- _Exercise instructions_
Count every line in the following entries where the word "Section" appears. Give the count alone.

====

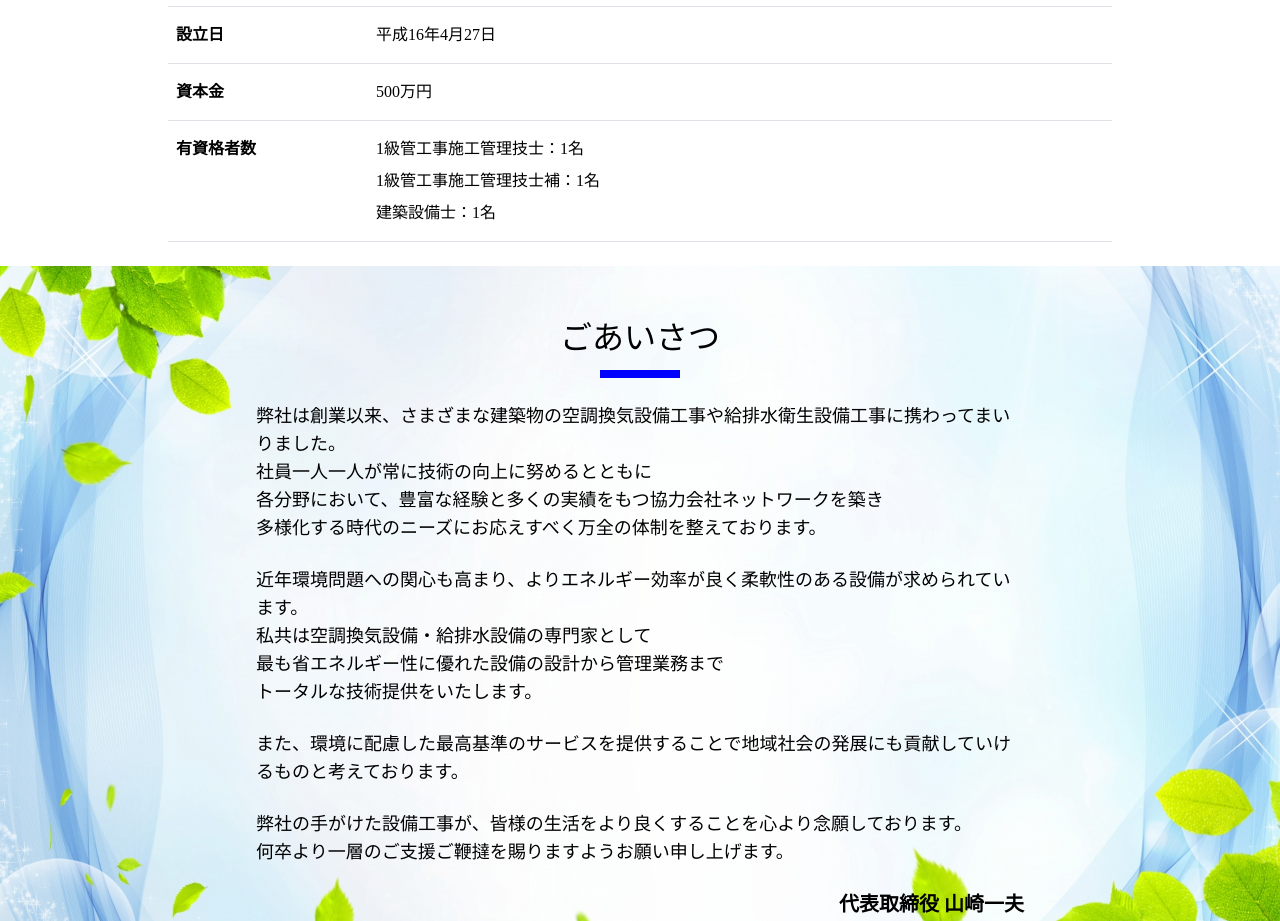
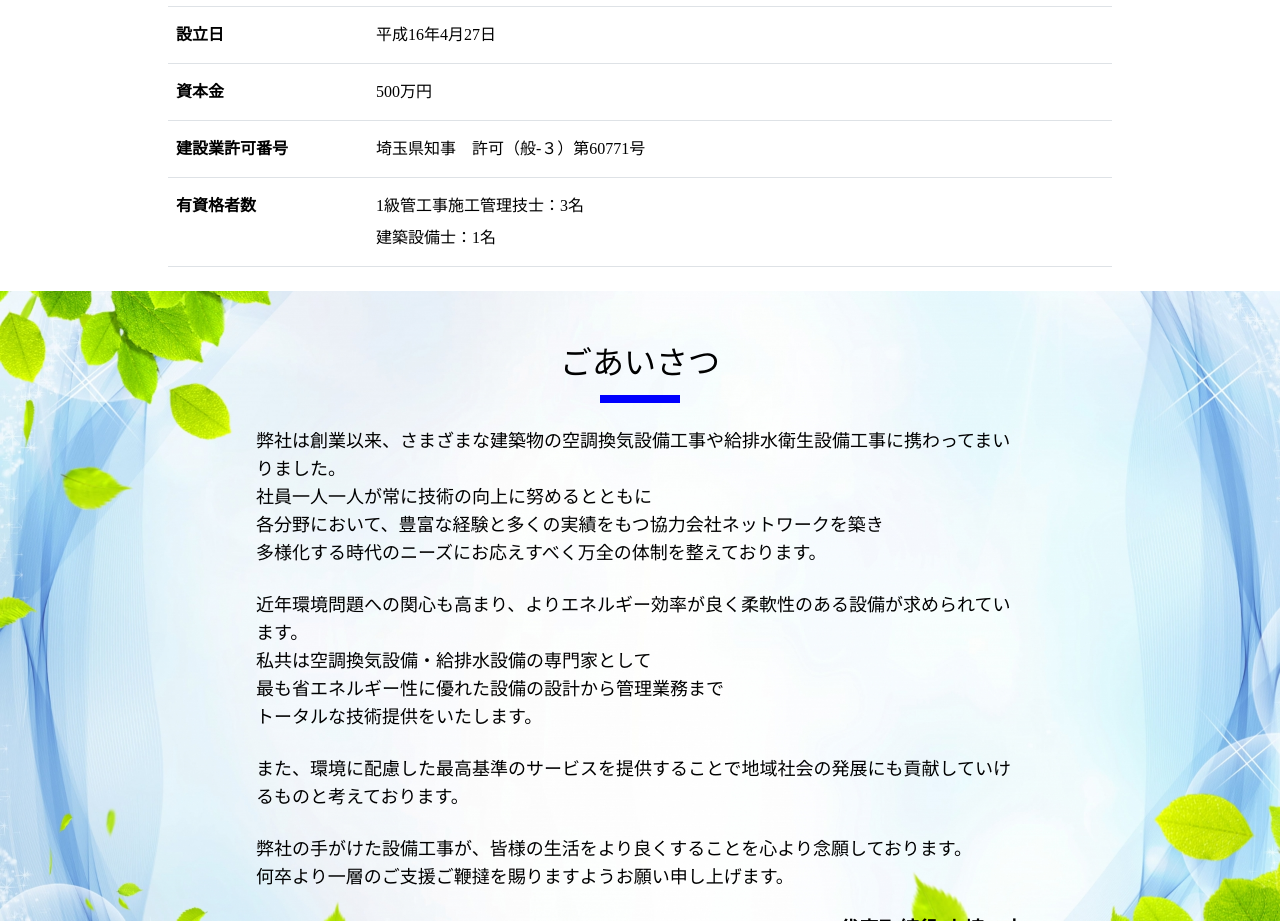
Before and after one commit to manzoku-bukuro/yamaku, a React (Create React App) app: page / in a window 1280 px wide. Shown: the part 2460-3381 px from the top of the page. Built offline with nearby package versions, Linux system fonts and the light colour scheme.

Commit message:
会社概要修正

```diff
--- a/src/components/Main/Section/Company.tsx
+++ b/src/components/Main/Section/Company.tsx
@@ -36,10 +36,13 @@ const Section= () => {
               <td>500万円</td>
             </tr>
             <tr>
+              <th>建設業許可番号</th>
+              <td>埼玉県知事　許可（般-３）第60771号</td>
+            </tr>
+            <tr>
               <th>有資格者数</th>
               <td>
-                <dl>1級管工事施工管理技士：1名</dl>
-                <dl>1級管工事施工管理技士補：1名</dl>
+                <dl>1級管工事施工管理技士：3名</dl>
                 <dl>建築設備士：1名</dl>
               </td>
             </tr>
```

====

- _Your solution_
3